Pandora is different from other Internet radio stations. It creates unique playlists for each member based on a complex algorithm:
Together our team of fifty musician-analysts has been listening to music, one song at a time, studying and collecting literally hundreds of musical details on every song. It takes 20-30 minutes per song to capture all of the little details that give each recording its magical sound - melody, harmony, instrumentation, rhythm, vocals, lyrics ... and more - close to 400 attributes!
Rob Walker of The New York Times recently wrote about the company noting:
Pandora's approach more or less ignores the crowd. It is indifferent to the possibility that any given piece of music in its system might become a hit. The idea is to figure out what you like, not what a market might like.
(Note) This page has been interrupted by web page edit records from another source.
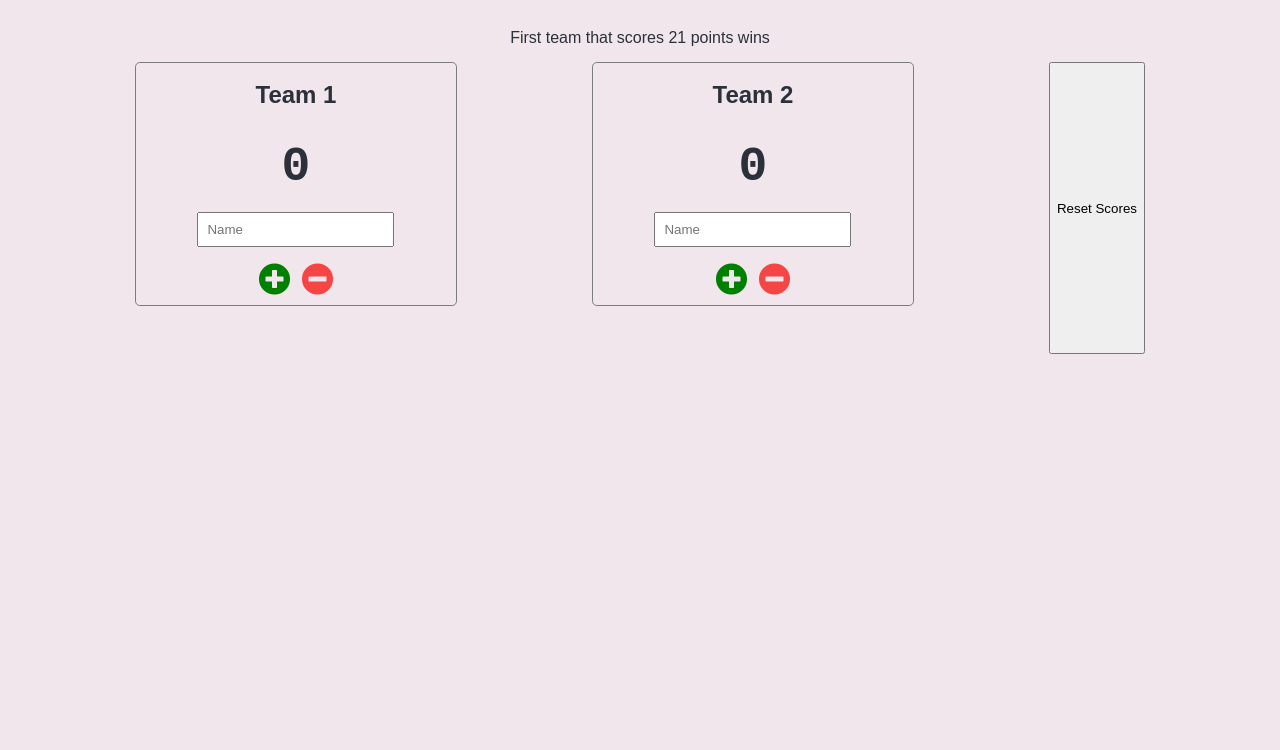
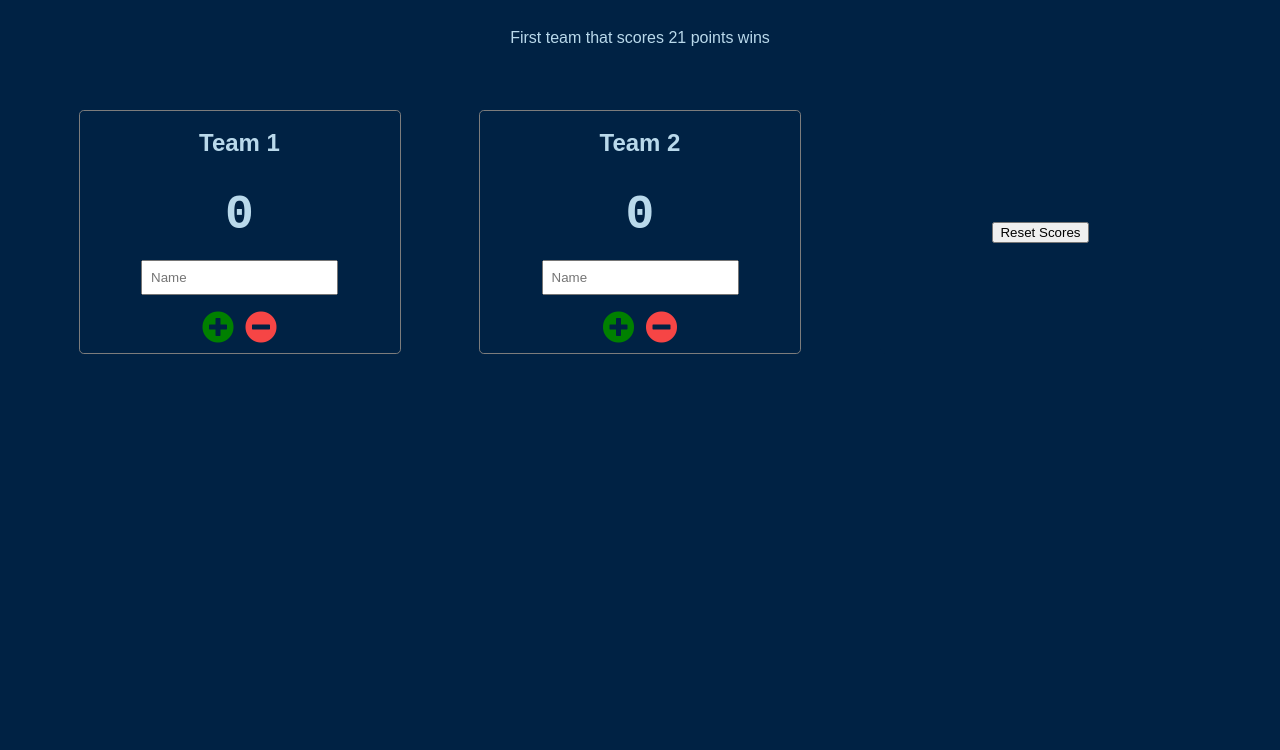
Before and after one commit to jumarin22/scoreboard-1, a website: page public/index.html in a window 1280 px wide. Shown: the part 66-816 px from the top of the page. Drawn offline with Linux system fonts and the light colour scheme.

Commit message:
Updated CSS

```diff
--- a/public/index.html
+++ b/public/index.html
@@ -42,7 +42,9 @@
           <i class="subtract fas fa-2x fa-minus-circle"></i>
         </fieldset>
       </section>
-      <button type="button">Reset Scores</button>
+      <section class="button">
+        <button type="button">Reset Scores</button>
+      </section>
     </main>
 
     <script src="/main.js" charset="utf-8"></script>
--- a/public/screen.css
+++ b/public/screen.css
@@ -9,8 +9,8 @@ html {
 body {
   margin: 0;
   min-height: 100%;
-  background-color: #f1e6eb;
-  color: #2b303a;
+  background-color: #002244;
+  color: #b9d9eb;
 }
 
 h1 {
@@ -21,6 +21,7 @@ h1 {
 
 p {
   text-align: center;
+  margin-bottom: 4rem;
 }
 
 main {
@@ -51,6 +52,10 @@ section h3 {
   font-size: 3rem;
 }
 
+.button {
+  border: thin solid #002244;
+}
+
 fieldset {
   padding-left: 0;
   padding-right: 0;
@@ -72,3 +77,7 @@ fieldset i.add {
 fieldset i.subtract {
   color: #f64545;
 }
+
+button {
+  margin: auto;
+}
```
More interesting, the idea is that the taste of your cool friends, your peers, the traditional music critics, big-label talent scouts and the latest influential music blog are all equally irrelevant. That's all cultural information, not musical information. And theoretically at least, Pandora's approach distances music-liking from the cultural information that generally attaches to it.
The majority of the company’s employees are the musicians and musicologists who deconstruct songs according to beats per minute, chordal patterning, the importance of lyrics, and dozens of other criteria.
Pandora is often cited as an example of where radio is headed. Let’s hope not.
A song’s appeal cannot be reduced to a set of scored criteria. It cannot be reduced to objective criteria, particularly by musicologists and musicians. And what evidence is there that the criteria used are valid? Musicians and listeners have very different ideas about songs, particularly songs that they like.
We once showed an open minded artist the results of a music test that included his songs. He was initially flabbergasted. He couldn’t understand why people liked some of what he considered his weaker songs, while they disliked some of his finer work. And the biggest hits were not necessarily the songs that got the biggest reaction performed live.
Putting together a radio station playlist is an art. The very best radio stations are programmed by men and women who have an innate sense of what the station’s listeners want to hear. Music testing helps in the process, but only to a point. Ultimately it is the programmer’s interpretation of the results that determines the sound of the station.
Musicologists with algorithms will never out program a PD with the right ears.
Now Pandora has announced a goal of making its service available on pretty much any connected device from cars to Blu-Ray players. It may be able to weasel itself onto the appliances, but bad radio is bad radio even if it comes through a kitchen device.
Pandora is toast.